In 1878 and 1879 several mission periodicals stated that Nukuoro residents were throwing away their so-called ‘idols’. This indicates that in the context of Christian missionization old religious beliefs and practices were gradually abandoned. According to Oral History as well as written sources Nukuoro people were already aquainted with Christianity through a Nukuoran woman named Siakwe who had lived on Pohnpei before missionaries first came to the island. In the early 20th century when king Leka converted to Christianity during his visit to Kosrae and subsequently became chief of Nukuoro he banned the rituals associated with the dinonga eidu and demanded that the knowledge about them should no longer passed along.  

There is currently no evidence that the dinonga eidu were purchased by collectors. It is possible that the objects were found on site or handed over to Europeans. However, the following colonial accounts provide evidence that cultural assets from Nukuoro were partially destroyed and looted by Westerners:

The god "Te ariki tu te natoake", had his image in a black volcanic stone, which Ko-Wawe brought with him from the former homeland. It was located in the main temple, Amalau, at the east end of the marae and was destroyed one day by a white man.” 

(source: Schmeltz / Krause 1881, p. 334)

Unique to Nukuoro (Monteverde) are crudely carved wooden human figures that originated with the inhabitants from Polynesia and were worshipped as "ancestors" under personal names. The museum Godeffroy possessed a whole series of 6 pieces (1300-1720 mm high), also a fragment of the stone god "te ariki".” 

(source: Finsch 1914, p. 561)

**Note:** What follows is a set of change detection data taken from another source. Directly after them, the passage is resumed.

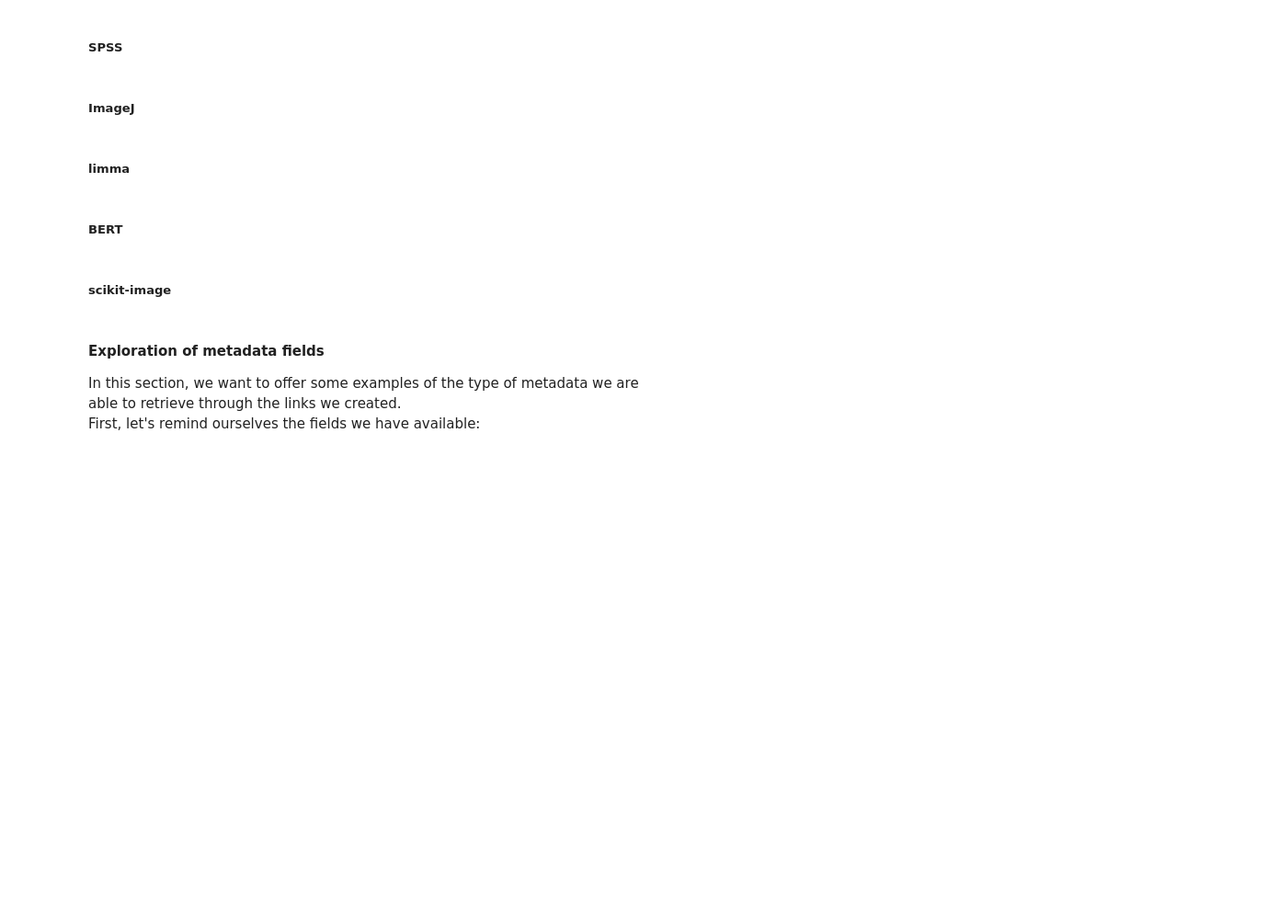
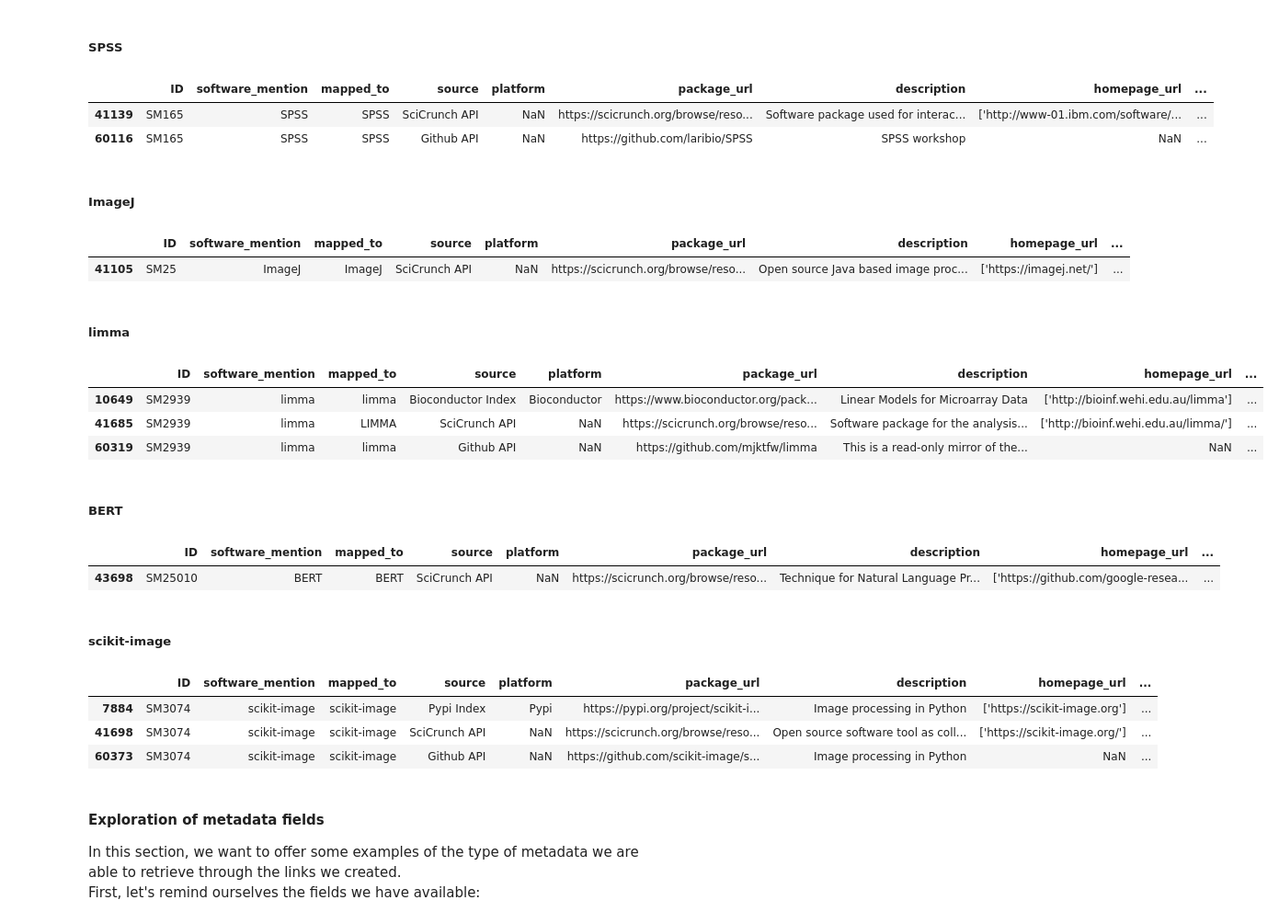
Before and after one commit to chanzuckerberg/software-mentions, a Jupyter notebook: sample_notebooks/Interacting with the dataset.ipynb, the cells around one changed output. Shown at 92% size. Saved outputs shown, nothing was run; the diff lists cells and outputs as text; code cells hidden in the pictures; blank space fills up the shorter version.

Commit message:
Updating Interacting with the Dataset Notebook

```diff
--- a/sample_notebooks/Interacting with the dataset.ipynb
+++ b/sample_notebooks/Interacting with the dataset.ipynb
@@ -560,23 +778,43 @@ linked_df[linked_df['software'] == 'SciPy']
 # %% [markdown]
 ##### SPSS
 # %%
-linked_df[linked_df['software'] == 'SPSS']
+linked_df[linked_df['software_mention'] == 'SPSS']
+# %% [output]
+|  | ID | software_mention | mapped_to | source | platform | package_url | description | homepage_url | ... |
+| 41139 | SM165 | SPSS | SPSS | SciCrunch API | NaN | https://scicrunch.org/browse/reso... | Software package used for interac... | ['http://www-01.ibm.com/software/... | ... |
+| 60116 | SM165 | SPSS | SPSS | Github API | NaN | https://github.com/laribio/SPSS | SPSS workshop | NaN | ... |
 # %% [markdown]
 ##### ImageJ
 # %%
-linked_df[linked_df['software'] == 'ImageJ']
+linked_df[linked_df['software_mention'] == 'ImageJ']
+# %% [output]
+|  | ID | software_mention | mapped_to | source | platform | package_url | description | homepage_url | ... |
+| 41105 | SM25 | ImageJ | ImageJ | SciCrunch API | NaN | https://scicrunch.org/browse/reso... | Open source Java based image proc... | ['https://imagej.net/'] | ... |
 # %% [markdown]
 ##### limma
 # %%
-linked_df[linked_df['software'] == 'limma']
+linked_df[linked_df['software_mention'] == 'limma']
+# %% [output]
+|  | ID | software_mention | mapped_to | source | platform | package_url | description | homepage_url | ... |
+| 10649 | SM2939 | limma | limma | Bioconductor Index | Bioconductor | https://www.bioconductor.org/pack... | Linear Models for Microarray Data | ['http://bioinf.wehi.edu.au/limma'] | ... |
+| 41685 | SM2939 | limma | LIMMA | SciCrunch API | NaN | https://scicrunch.org/browse/reso... | Software package for the analysis... | ['http://bioinf.wehi.edu.au/limma/'] | ... |
+| 60319 | SM2939 | limma | limma | Github API | NaN | https://github.com/mjktfw/limma | This is a read-only mirror of the... | NaN | ... |
 # %% [markdown]
 ##### BERT
 # %%
-linked_df[linked_df['software'] == 'BERT']
+linked_df[linked_df['software_mention'] == 'BERT']
+# %% [output]
+|  | ID | software_mention | mapped_to | source | platform | package_url | description | homepage_url | ... |
+| 43698 | SM25010 | BERT | BERT | SciCrunch API | NaN | https://scicrunch.org/browse/reso... | Technique for Natural Language Pr... | ['https://github.com/google-resea... | ... |
 # %% [markdown]
 ##### scikit-image
 # %%
-linked_df[linked_df['software'] == 'scikit-image']
+linked_df[linked_df['software_mention'] == 'scikit-image']
+# %% [output]
+|  | ID | software_mention | mapped_to | source | platform | package_url | description | homepage_url | ... |
+| 7884 | SM3074 | scikit-image | scikit-image | Pypi Index | Pypi | https://pypi.org/project/scikit-i... | Image processing in Python | ['https://scikit-image.org'] | ... |
+| 41698 | SM3074 | scikit-image | scikit-image | SciCrunch API | NaN | https://scicrunch.org/browse/reso... | Open source software tool as coll... | ['https://scikit-image.org/'] | ... |
+| 60373 | SM3074 | scikit-image | scikit-image | Github API | NaN | https://github.com/scikit-image/s... | Image processing in Python | NaN | ... |
 # %% [markdown]
 <a id='dataset_interaction_linked_metadata_fields'></a>
 #### Exploration of metadata fields
```
Also changed, not shown: parts of 53 cells of this notebook.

Oral History as well as Provenance research in archives and depots can contribute to reconstructing the circumstances of appropriation.